goog3

Smart watches, TVs and cars featured prominently on Wednesday as Google laid out its plans for pushing its Android smartphone software into new fields. At its annual I/O developer event in San Francisco, “wearables” had pride of place, with news that the first smartwatches based on Android Wear are now on sale – before Apple unveils its much-anticipated iWatch. With Android TV and Android Auto, on the other hand, Google was playing catch up with Apple. The event pointed to how the battle for the next big tech markets beyond the smartphone will be fought. Richard Waters and Tim Bradshaw were at the Moscone Center for this round. 

Sarah Mishkin

What can a company that proposes using drones to deliver goods instantaneously do to impress?

Amazon tried hard with its Fire phone, the first smartphone ever from the e-commerce giant. It sort of succeeds, but the best thing about the phone is the vision of what it could become after a few rounds of refinements and tweaks. Read more

Samsung Galaxy S5 (Getty)

South Koreans consumers will be able to jump the global queue for Samsung Electronics’ new flagship smartphone, after mobile operators put it on sale two weeks ahead of the official launch date. Read more

Are phablets more phabtastic now that Apple appears to be showing an interest?

The signs are that a product of unwieldy phone size and ugly monicker is winning at least some admirers. Read more

It’s Tablet Tuesday, with Nokia announcing its entry into the market this morning, Microsoft releasing the Surface 2 and Apple expected to introduce new iPads at an event in San Francisco. Read more

Sarah Mishkin

Environmentally conscious or just clumsy people buying a smartphone are better off with a new Samsung or Motorola than with one of the new iPhones.

A new ranking from iFixit, a group that specialises in tearing apart phones to figure out to repair them, looks how easy it is to fix the top smartphones on the market. Read more

Sarah Mishkin

Trendy China tech group Xiaomi is branching out from smartphones into China’s increasingly competitive market for smart TVs.

The private company, which said its latest round of fundraising valued it at $10bn, launched the $489 TV at a jam-packed and much-hyped launch event in Beijing Thursday afternoon. Read more

In the mid-1990s, Nokia was well on its way to becoming the world’s leader in the adolescent mobile phone business, a dazzling rise that would see it peak with a 40 per cent global market share.

The reborn Finnish upstart, casting aside its heritage in pulp and paper, was brimming with confidence based on its market-leading technology, neat handset designs and a vision of the future that at times seemed to stretch credulity. Read more

Robert Cookson

As apps go, Ant Smasher sounds simple enough.
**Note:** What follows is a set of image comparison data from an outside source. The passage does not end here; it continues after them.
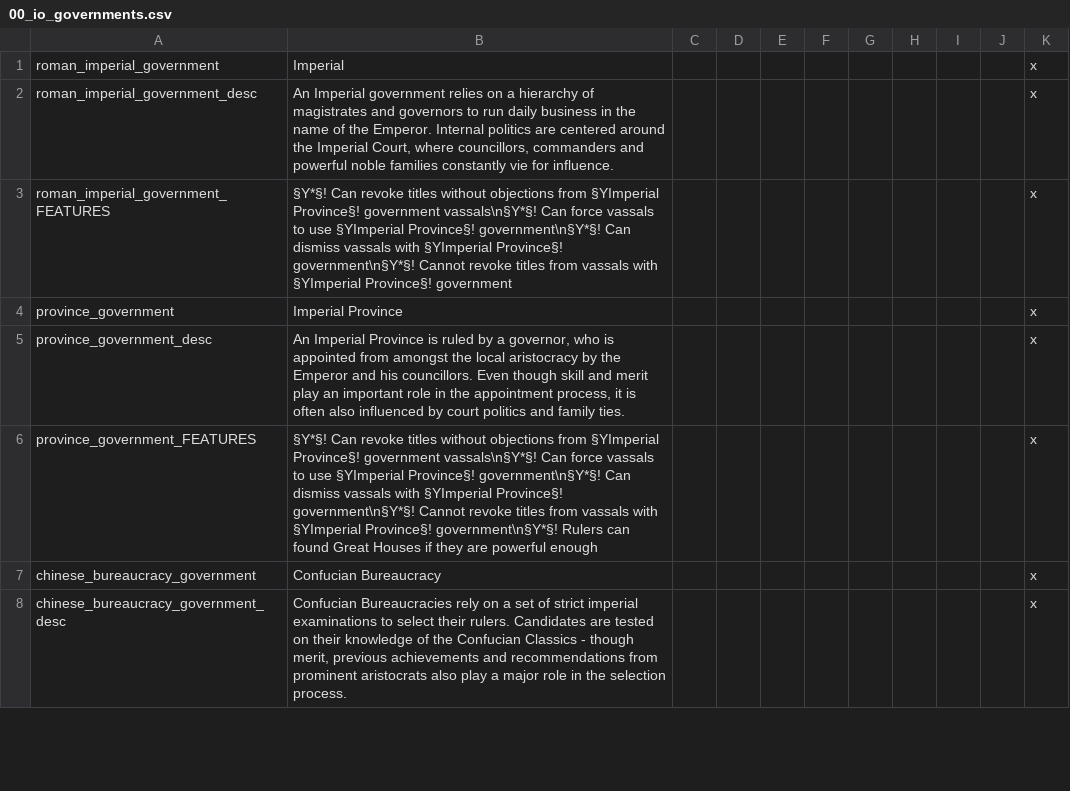
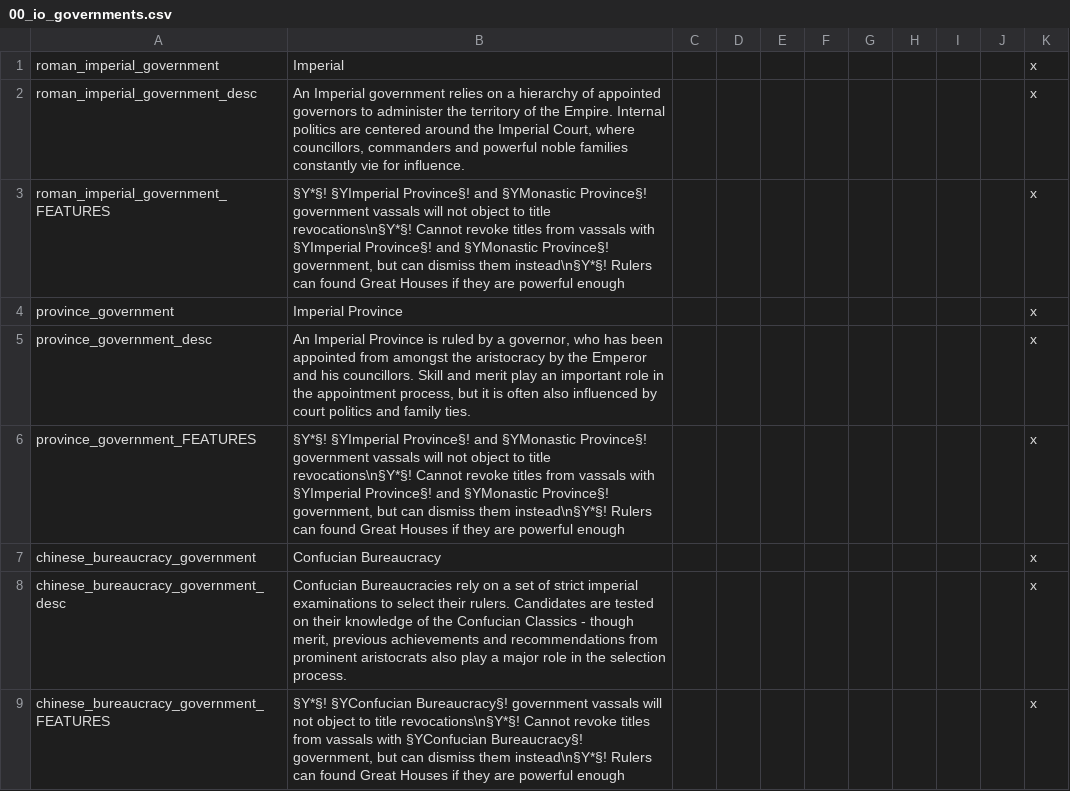
Before and after one commit to DarkwingGames/imperial_overhaul, a CSV file: localisation/00_io_governments.csv, drawn as a sheet; only a part is shown; the diff covers the shown part only.

```diff
--- a/localisation/00_io_governments.csv
+++ b/localisation/00_io_governments.csv
@@ -1,8 +1,9 @@
 roman_imperial_government;Imperial;;;;;;;;;x
-roman_imperial_government_desc;An Imperial government relies on a hierarchy of magistrates and governors to run daily business in the name of the Emperor. Internal politics are centered around the Imperial Court, where councillors, commanders and powerful noble families constantly vie for influence.;;;;;;;;;x
-roman_imperial_government_FEATURES;§Y*§! Can revoke titles without objections from §YImperial Province§! government vassals\n§Y*§! Can force vassals to use §YImperial Province§! government\n§Y*§! Can dismiss vassals with §YImperial Province§! government\n§Y*§! Cannot revoke titles from vassals with §YImperial Province§! government;;;;;;;;;x
+roman_imperial_government_desc;An Imperial government relies on a hierarchy of appointed governors to administer the territory of the Empire. Internal politics are centered around the Imperial Court, where councillors, commanders and powerful noble families constantly vie for influence.;;;;;;;;;x
+roman_imperial_government_FEATURES;§Y*§! §YImperial Province§! and §YMonastic Province§! government vassals will not object to title revocations\n§Y*§! Cannot revoke titles from vassals with §YImperial Province§! and §YMonastic Province§! government, but can dismiss them instead\n§Y*§! Rulers can found Great Houses if they are powerful enough;;;;;;;;;x
 province_government;Imperial Province;;;;;;;;;x
-province_government_desc;An Imperial Province is ruled by a governor, who is appointed from amongst the local aristocracy by the Emperor and his councillors. Even though skill and merit play an important role in the appointment process, it is often also influenced by court politics and family ties.;;;;;;;;;x
-province_government_FEATURES;§Y*§! Can revoke titles without objections from §YImperial Province§! government vassals\n§Y*§! Can force vassals to use §YImperial Province§! government\n§Y*§! Can dismiss vassals with §YImperial Province§! government\n§Y*§! Cannot revoke titles from vassals with §YImperial Province§! government\n§Y*§! Rulers can found Great Houses if they are powerful enough;;;;;;;;;x
+province_government_desc;An Imperial Province is ruled by a governor, who has been appointed from amongst the aristocracy by the Emperor and his councillors. Skill and merit play an important role in the appointment process, but it is often also influenced by court politics and family ties.;;;;;;;;;x
+province_government_FEATURES;§Y*§! §YImperial Province§! and §YMonastic Province§! government vassals will not object to title revocations\n§Y*§! Cannot revoke titles from vassals with §YImperial Province§! and §YMonastic Province§! government, but can dismiss them instead\n§Y*§! Rulers can found Great Houses if they are powerful enough;;;;;;;;;x
 chinese_bureaucracy_government;Confucian Bureaucracy;;;;;;;;;x
 chinese_bureaucracy_government_desc;Confucian Bureaucracies rely on a set of strict imperial examinations to select their rulers. Candidates are tested on their knowledge of the Confucian Classics - though merit, previous achievements and recommendations from prominent aristocrats also play a major role in the selection process.;;;;;;;;;x
+chinese_bureaucracy_government_FEATURES;§Y*§! §YConfucian Bureaucracy§! government vassals will not object to title revocations\n§Y*§! Cannot revoke titles from vassals with §YConfucian Bureaucracy§! government, but can dismiss them instead\n§Y*§! Rulers can found Great Houses if they are powerful enough;;;;;;;;;x
```
Also changed, not shown: 4 added rows and 6 edited cells elsewhere in this file, localisation/00_io_imperial.csv, 11 other files.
The free game, which has been downloaded more than 50m times from the Google Play app store, allows mobile phone users to entertain themselves by squishing digital ants as they scurry down the screen. Splat, splat, splat.

But Ant Smasher has a dark side. It is one of a growing wave of apps that contains “adware” – aggressive advertising technology that displays ads in a phone’s notification bar and other places outside of the app itself, without consent. Read more

Paul Taylor

A new mobile service operator called ItsOn aims to shake up the US smartphone business by offering users the ability to tailor their voice, text and data plans precisely, and – perhaps most interestingly – buy data by the app.

The company’s Zact service – a play on the word ‘exact’ – operates as a cloud-based mobile virtual network operator, buying capacity on Sprint Nextel’s 4G/LTE network and reselling it to its own customers via a smartphone app or web page.

 Read more